“We have already engaged the Political Parties Liaison Committee (PPLC), the body that comprised stakeholders in all the registered political parties in the country. PPLC and NEC tentatively agreed for Sierra Leoneans to vote with basic identity cards (that will include all the required information necessary for a voting process). PPLC stakeholders were initially dismayed as a result of the saga; they were worried about the transparency and quality of the imminent elections, as an institution we explained to them the necessity and the need for the low cost identity cards, we reached at an agreement for one reason (NEC together with PPLC don’t want to shift the announced elections date)” Massaquoi affirmed in a telephone interview.
Massaquoi ascertained that his institution has been confronted with two major challenges; the availability of funds to finance the biometric cards and the forthcoming elections timeline, as he said NEC has no intention to budge the announced elections date.
The idea to produce a biometric card is in line with a requirement by the sub-regional grouping, the Economic Community of West African States (ECOWAS). It was designed to serve multiple purposes, including financial transaction and travelling within the sub region.
Albert Massaquoi, Director of Outreach and External Relations at NEC, submitted that a single ECOWAS compliance ID card will cost US$8 to produce.
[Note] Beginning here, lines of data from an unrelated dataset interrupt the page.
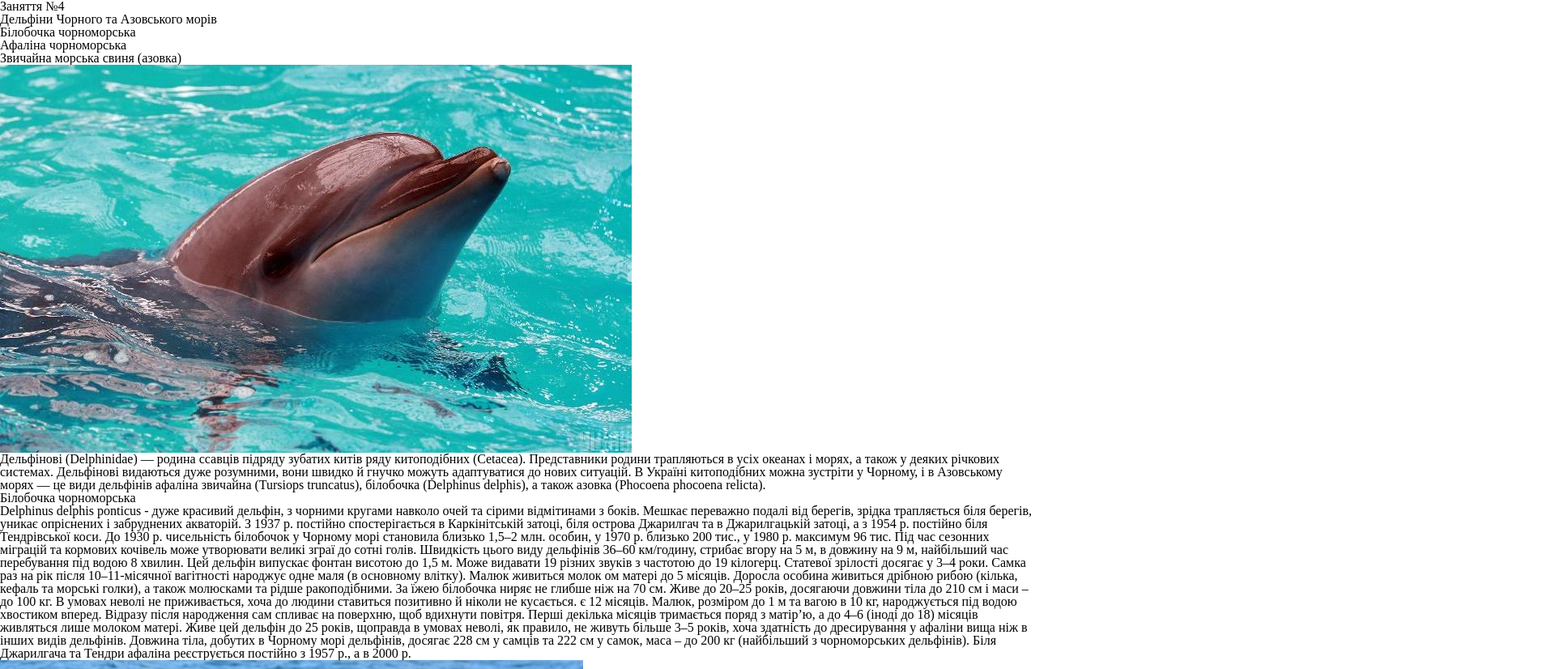
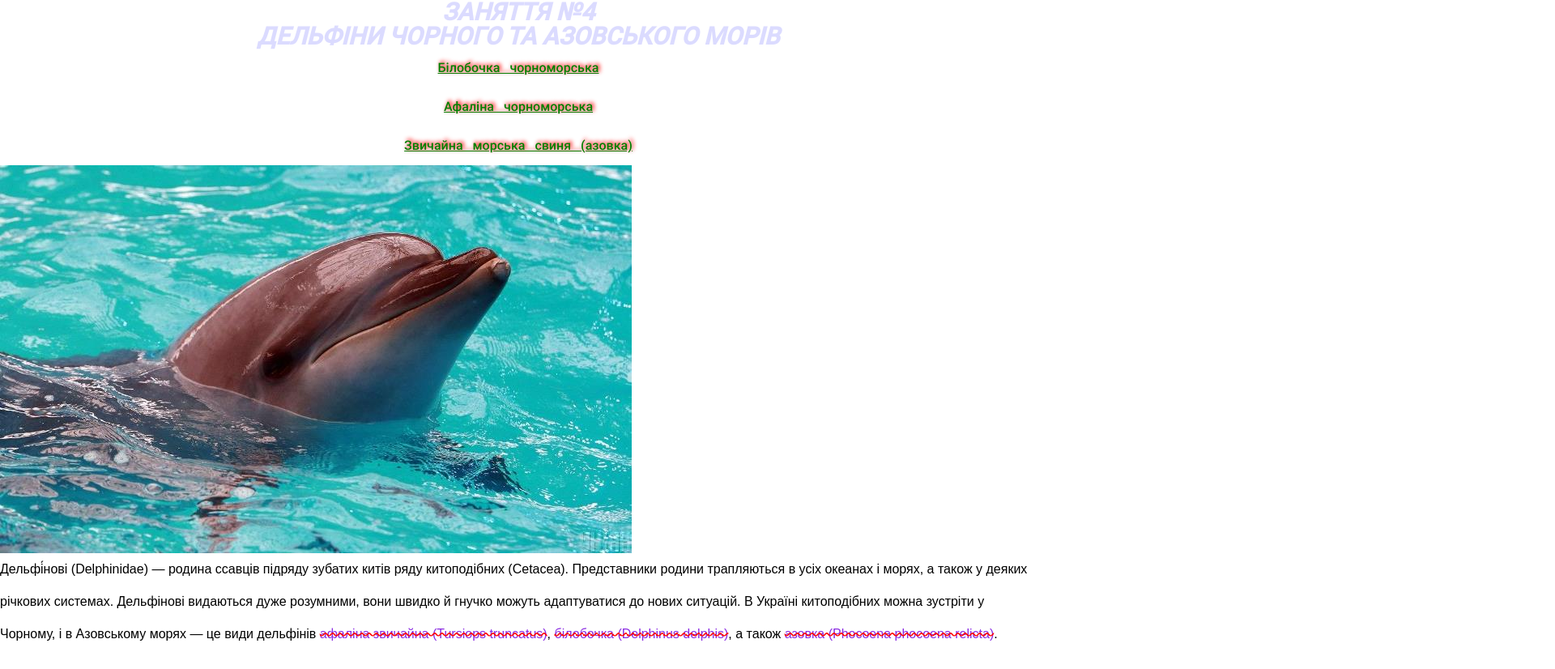
Before and after one commit to AleksButk/lessons, a plain HTML site: page lesson_04/index.html in a window 1280 px wide. Shown: the top 826 px of the page at 81% size, 1920 px wide, since content can reach past the window. Drawn offline with Linux system fonts and the light colour scheme.

Commit message:
Add files via upload

```diff
--- /dev/null
+++ b/lesson_04/css/fonts.css
@@ -0,0 +1,23 @@
+font-face {
+    font-family: 'Roboto';
+    src: url('../fonts/Roboto-Black.woff2') format('woff2');
+    font-weight: 900;
+    font-style: normal;
+    font-display: swap;
+}
+
+@font-face {
+    font-family: 'Roboto';
+    src: url('../fonts/Roboto-Medium.woff2') format('woff2');
+    font-weight: 500;
+    font-style: normal;
+    font-display: swap;
+}
+
+@font-face {
+    font-family: 'Roboto';
+    src: url('../fonts/Roboto-Regular.woff2') format('woff2');
+    font-weight: normal;
+    font-style: normal;
+    font-display: swap;
+}
--- a/lesson_04/css/style.css
+++ b/lesson_04/css/style.css
@@ -1,5 +1,60 @@
+/*google fonts*/
+@import url('https://fonts.googleapis.com/css2?family=Work+Sans:wght@500&display=swap');
+@import url('https://fonts.googleapis.com/css2?family=Work+Sans:wght@600&display=swap');
+@import url('https://fonts.googleapis.com/css2?family=Work+Sans&display=swap');
+/*plugin*/
+@import url("https://fonts.googleapis.com/css?family=DM+Sans:regular,500,700&display=swap");
+
 @import url("rezet.css");
-
-.bug {
+@import url("fonts.css");
+body{
+    font-family: "dm+Sans", sans-serif;
+    font-weight:400;
+}
+.title {
+    text-align: center;
+    font-family: "work+sans", sans-serif;
+    font-style: oblique;
+    font-size: 20px;
+    font-weight: 600;
+    color: brown;
+    text-transform: uppercase;
+    letter-spacing: 10px;
+    text-decoration: underline;
+    line-height: 5;
+}
+header{
+    font-family: "roboto", sans-serif;
+    font-weight: 500;
+    text-align: center;
+   }
+.headline-title {
+    color: rgba(0, 0, 255, 0.141);
+    font-size: 30px;
+    font-weight: 900;
+    text-transform: uppercase;
+    font-style: italic;
+}
+a {
+    text-decoration: underline;
+    color: green;
+    text-shadow: 2px -2px 5px red;
+    line-height: 3;
+    word-spacing: 8px;
+}
+.text-basis{
+    line-height: 2.5;
+}
+.name{
+    text-decoration:line-through;
+    color: blueviolet;
+    text-decoration-color: red;
+    text-decoration-style: wavy;
+}
+.text{
+    white-space: nowrap;
+    line-height: 2;
+}
+.final{
     text-align: center;
 }
--- /dev/null
+++ b/lesson_04/fonts/stylesheet.css
@@ -0,0 +1,23 @@
+@font-face {
+    font-family: 'Roboto';
+    src: url('Roboto-Black.woff2') format('woff2');
+    font-weight: 900;
+    font-style: normal;
+    font-display: swap;
+}
+
+@font-face {
+    font-family: 'Roboto';
+    src: url('Roboto-Medium.woff2') format('woff2');
+    font-weight: 500;
+    font-style: normal;
+    font-display: swap;
+}
+
+@font-face {
+    font-family: 'Roboto';
+    src: url('Roboto-Regular.woff2') format('woff2');
+    font-weight: normal;
+    font-style: normal;
+    font-display: swap;
+}
--- a/lesson_04/index.html
+++ b/lesson_04/index.html
@@ -11,13 +11,10 @@
 <body>
     <header>
         <div class="headline">
-        <h1 class="headline">
-            Заняття №4
+        <h1 class="headline-title">
+            Заняття №4<br> Дельфіни Чорного та Азовського морів
         </h1>
-        <p class="content ">
-            Дельфіни Чорного та Азовського морів
-        </p>
-        <ol class="list">
+                <ol class="list">
             <li class="item">
                 <a href="#bilob">Білобочка чорноморська</a>
             </li>
@@ -38,9 +35,9 @@
                 Представники родини трапляються в усіх океанах і морях, а також у деяких річкових системах. Дельфінові
                 видаються дуже
                 розумними, вони швидко й гнучко можуть адаптуватися до нових ситуацій.
-                В Україні китоподібних можна зустріти у Чорному, і в Азовському морях — це види дельфінів афаліна
-                звичайна (Tursiops truncatus), білобочка (Delphinus delphis), а також азовка (Phocoena phocoena
-                relicta).
+                В Україні китоподібних можна зустріти у Чорному, і в Азовському морях — це види дельфінів <span class="name">афаліна
+                звичайна (Tursiops truncatus)</span>, <span class="name">білобочка (Delphinus delphis)</span>, а також <span class="name">азовка (Phocoena phocoena
+                relicta)</span>.
             </p>
             <div class="box">
                 <h2 id="bilob" class="title">
@@ -128,8 +125,8 @@
 
     </main>
     <footer>
-        Інформацію для статті взято з інтернету
-
+        <p class="final">Інформацію для статті взято з інтернету
+        </p>
     </footer>
 </body>
 
```
Also changed, not shown: lesson_04/fonts/Roboto-Black.woff2 (added), lesson_04/fonts/Roboto-Medium.woff2 (added), lesson_04/fonts/Roboto-Regular.woff2 (added).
He explained that it will amount to over US$30 million for the estimated over 3 million registered Sierra Leoneans.